— The data —
□ □ □ □ □ □ □
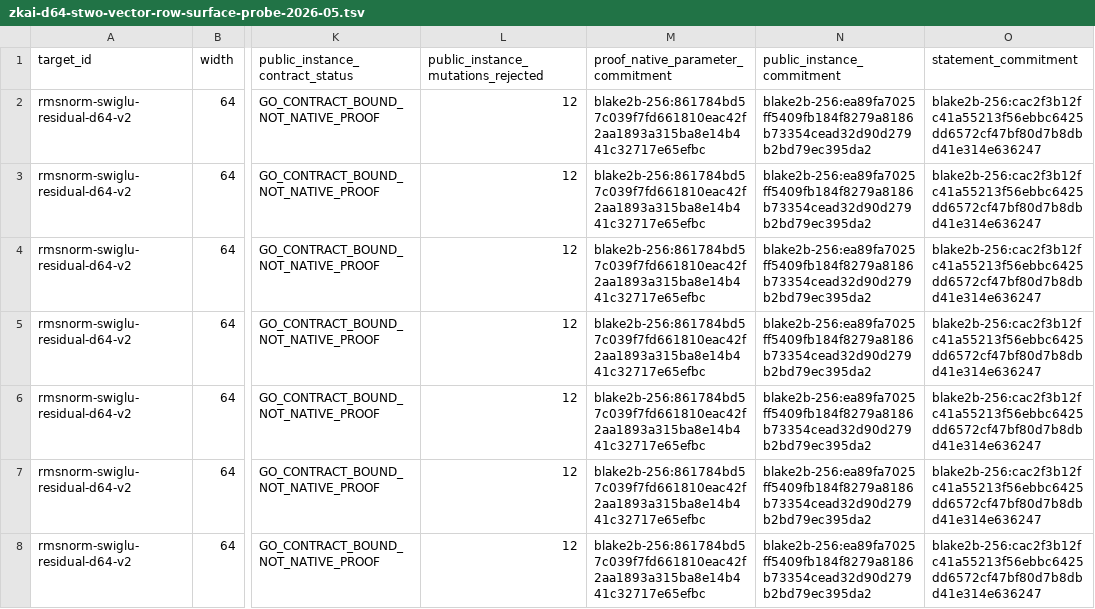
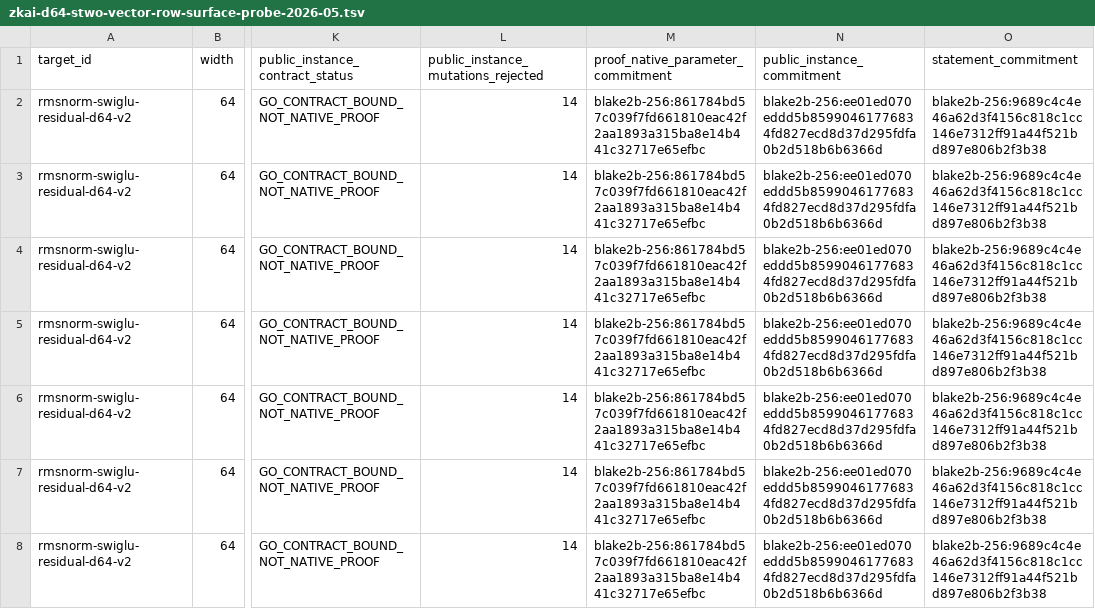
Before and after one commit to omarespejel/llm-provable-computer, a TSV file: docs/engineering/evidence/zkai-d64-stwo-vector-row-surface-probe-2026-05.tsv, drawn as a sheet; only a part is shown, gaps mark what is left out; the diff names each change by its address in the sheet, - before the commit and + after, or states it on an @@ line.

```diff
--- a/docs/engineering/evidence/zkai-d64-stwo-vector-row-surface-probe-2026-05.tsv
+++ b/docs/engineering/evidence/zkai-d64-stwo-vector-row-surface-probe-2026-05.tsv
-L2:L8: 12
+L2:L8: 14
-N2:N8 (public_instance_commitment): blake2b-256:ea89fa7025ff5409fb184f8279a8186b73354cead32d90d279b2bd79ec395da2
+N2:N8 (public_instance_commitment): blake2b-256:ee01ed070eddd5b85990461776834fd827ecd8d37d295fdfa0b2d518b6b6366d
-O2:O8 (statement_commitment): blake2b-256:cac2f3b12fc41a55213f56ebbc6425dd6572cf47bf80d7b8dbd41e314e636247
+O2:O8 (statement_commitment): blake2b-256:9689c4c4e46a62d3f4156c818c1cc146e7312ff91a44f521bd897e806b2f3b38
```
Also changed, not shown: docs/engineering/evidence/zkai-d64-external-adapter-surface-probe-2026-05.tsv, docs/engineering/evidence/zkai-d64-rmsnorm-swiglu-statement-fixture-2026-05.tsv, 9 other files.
□ □ □ □ □ □ □
— Problem to solve —
Only the lines that contain the string "shown" are to be copied from the records.

— Answer section —
Before and after one commit to omarespejel/llm-provable-computer, a TSV file: docs/engineering/evidence/zkai-d64-stwo-vector-row-surface-probe-2026-05.tsv, drawn as a sheet; only a part is shown, gaps mark what is left out; the diff names each change by its address in the sheet, - before the commit and + after, or states it on an @@ line.
Also changed, not shown: docs/engineering/evidence/zkai-d64-external-adapter-surface-probe-2026-05.tsv, docs/engineering/evidence/zkai-d64-rmsnorm-swiglu-statement-fixture-2026-05.tsv, 9 other files.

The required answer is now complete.